● Brief:
Only the lines containing "TriggerPartyLengthChoosen" belong in the answer; find them in the material below.
====================
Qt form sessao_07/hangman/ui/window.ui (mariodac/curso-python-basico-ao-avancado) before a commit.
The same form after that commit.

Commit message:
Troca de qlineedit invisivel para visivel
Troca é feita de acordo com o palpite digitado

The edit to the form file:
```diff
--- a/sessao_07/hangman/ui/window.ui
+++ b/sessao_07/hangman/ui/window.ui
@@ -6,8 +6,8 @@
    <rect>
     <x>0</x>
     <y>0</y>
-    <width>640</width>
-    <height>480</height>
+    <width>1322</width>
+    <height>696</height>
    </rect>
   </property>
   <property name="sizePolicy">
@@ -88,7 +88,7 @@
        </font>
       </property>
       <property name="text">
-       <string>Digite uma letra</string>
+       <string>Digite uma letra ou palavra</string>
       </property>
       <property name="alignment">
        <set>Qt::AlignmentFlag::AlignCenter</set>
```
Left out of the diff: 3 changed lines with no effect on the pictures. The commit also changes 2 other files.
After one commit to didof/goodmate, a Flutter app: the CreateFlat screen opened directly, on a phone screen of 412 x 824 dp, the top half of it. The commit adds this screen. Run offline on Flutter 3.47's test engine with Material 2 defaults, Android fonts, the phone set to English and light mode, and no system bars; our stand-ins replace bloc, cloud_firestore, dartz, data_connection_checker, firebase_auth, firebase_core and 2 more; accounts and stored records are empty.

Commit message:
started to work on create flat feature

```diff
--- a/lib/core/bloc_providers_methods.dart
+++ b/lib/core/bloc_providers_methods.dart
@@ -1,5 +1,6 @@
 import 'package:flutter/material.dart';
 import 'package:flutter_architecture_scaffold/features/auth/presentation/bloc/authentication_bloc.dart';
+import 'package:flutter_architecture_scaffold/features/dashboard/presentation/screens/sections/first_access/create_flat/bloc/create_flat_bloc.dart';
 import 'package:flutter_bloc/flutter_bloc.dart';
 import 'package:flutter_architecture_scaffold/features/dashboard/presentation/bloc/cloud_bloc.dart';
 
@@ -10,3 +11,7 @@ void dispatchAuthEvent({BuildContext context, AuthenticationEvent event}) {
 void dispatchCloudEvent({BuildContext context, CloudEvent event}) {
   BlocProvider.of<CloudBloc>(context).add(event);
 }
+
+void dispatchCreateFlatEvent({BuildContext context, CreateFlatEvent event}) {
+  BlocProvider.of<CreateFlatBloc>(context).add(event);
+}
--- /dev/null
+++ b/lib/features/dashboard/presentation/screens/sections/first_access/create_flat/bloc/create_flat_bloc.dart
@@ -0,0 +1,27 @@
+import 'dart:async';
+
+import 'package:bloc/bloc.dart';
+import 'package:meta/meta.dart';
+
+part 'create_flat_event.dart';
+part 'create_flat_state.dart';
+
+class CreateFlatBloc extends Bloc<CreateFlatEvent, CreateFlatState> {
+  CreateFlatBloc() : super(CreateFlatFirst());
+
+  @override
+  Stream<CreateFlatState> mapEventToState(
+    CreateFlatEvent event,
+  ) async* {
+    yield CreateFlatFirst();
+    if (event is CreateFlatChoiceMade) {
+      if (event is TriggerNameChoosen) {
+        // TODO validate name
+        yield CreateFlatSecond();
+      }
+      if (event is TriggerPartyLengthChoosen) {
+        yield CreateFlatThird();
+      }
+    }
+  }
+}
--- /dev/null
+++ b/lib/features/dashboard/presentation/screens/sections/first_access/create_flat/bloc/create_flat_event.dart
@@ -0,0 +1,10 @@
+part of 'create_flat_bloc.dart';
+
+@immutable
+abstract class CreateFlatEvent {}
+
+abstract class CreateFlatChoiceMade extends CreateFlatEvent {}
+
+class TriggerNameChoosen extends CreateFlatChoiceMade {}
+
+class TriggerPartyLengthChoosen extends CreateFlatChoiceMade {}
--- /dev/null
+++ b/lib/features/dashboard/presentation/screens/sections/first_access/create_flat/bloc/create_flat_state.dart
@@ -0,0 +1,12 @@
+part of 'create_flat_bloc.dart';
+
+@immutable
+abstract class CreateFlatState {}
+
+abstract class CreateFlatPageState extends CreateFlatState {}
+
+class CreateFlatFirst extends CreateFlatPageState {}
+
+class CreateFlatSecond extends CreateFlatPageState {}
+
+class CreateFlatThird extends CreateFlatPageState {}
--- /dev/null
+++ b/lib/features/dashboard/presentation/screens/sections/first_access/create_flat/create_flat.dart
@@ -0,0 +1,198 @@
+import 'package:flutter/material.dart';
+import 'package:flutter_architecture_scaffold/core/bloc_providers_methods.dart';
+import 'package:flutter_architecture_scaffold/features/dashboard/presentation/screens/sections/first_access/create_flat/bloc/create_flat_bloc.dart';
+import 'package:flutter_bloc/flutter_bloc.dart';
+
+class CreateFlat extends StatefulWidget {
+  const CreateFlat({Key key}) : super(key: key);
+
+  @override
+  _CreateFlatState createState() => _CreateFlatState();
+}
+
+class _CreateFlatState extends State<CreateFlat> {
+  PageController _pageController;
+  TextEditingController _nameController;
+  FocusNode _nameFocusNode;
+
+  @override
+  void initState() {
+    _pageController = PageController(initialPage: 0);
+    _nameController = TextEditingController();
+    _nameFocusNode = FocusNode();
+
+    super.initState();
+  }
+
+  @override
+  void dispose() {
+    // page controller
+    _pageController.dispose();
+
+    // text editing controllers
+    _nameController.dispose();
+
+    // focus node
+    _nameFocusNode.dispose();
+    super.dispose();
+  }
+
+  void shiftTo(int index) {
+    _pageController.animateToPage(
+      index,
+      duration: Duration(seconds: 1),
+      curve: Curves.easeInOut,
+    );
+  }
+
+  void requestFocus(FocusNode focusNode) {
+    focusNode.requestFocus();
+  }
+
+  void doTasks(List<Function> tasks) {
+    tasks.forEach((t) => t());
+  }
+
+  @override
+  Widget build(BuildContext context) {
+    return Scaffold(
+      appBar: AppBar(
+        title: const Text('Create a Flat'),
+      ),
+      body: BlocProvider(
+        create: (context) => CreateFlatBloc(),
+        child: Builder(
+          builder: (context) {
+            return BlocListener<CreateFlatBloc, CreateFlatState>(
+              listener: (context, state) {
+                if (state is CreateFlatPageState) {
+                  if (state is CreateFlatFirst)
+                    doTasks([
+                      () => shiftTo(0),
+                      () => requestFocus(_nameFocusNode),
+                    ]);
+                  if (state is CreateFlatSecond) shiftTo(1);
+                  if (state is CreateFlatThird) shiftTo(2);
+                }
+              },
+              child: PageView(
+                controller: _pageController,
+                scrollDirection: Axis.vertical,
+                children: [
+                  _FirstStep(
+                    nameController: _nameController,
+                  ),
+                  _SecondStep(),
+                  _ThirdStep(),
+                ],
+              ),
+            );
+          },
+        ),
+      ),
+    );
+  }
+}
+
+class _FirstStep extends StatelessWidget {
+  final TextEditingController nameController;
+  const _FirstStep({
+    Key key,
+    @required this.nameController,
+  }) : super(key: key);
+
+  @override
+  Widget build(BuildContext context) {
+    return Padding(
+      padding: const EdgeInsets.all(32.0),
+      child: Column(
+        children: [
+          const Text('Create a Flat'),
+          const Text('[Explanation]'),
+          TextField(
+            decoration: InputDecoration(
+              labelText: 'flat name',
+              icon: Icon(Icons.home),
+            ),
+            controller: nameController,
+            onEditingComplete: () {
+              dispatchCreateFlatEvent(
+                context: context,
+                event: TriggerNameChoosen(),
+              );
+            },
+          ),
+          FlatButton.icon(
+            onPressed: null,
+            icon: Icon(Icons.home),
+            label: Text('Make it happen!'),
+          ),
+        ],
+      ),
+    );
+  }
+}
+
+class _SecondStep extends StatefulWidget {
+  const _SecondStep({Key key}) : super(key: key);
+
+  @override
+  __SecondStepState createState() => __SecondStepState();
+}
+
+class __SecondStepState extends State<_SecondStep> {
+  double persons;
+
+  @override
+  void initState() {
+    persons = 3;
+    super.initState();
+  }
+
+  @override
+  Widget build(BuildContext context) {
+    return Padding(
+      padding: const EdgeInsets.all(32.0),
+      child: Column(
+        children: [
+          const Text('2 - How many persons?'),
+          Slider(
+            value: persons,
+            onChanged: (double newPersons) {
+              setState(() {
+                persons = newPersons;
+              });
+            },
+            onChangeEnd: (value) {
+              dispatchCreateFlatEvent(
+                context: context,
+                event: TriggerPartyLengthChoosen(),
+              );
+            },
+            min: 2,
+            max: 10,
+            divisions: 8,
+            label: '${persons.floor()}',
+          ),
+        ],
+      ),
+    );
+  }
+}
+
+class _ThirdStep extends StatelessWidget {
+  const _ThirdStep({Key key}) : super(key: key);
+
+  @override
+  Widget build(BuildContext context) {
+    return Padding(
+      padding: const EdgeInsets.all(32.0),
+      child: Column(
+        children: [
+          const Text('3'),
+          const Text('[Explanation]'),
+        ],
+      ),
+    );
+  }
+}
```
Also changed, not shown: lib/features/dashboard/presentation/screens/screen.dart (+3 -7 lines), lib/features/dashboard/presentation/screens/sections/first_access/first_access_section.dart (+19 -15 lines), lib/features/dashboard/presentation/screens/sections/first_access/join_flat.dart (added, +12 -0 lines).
====================
● Reply:
+      if (event is TriggerPartyLengthChoosen) {
+class TriggerPartyLengthChoosen extends CreateFlatChoiceMade {}
+                event: TriggerPartyLengthChoosen(),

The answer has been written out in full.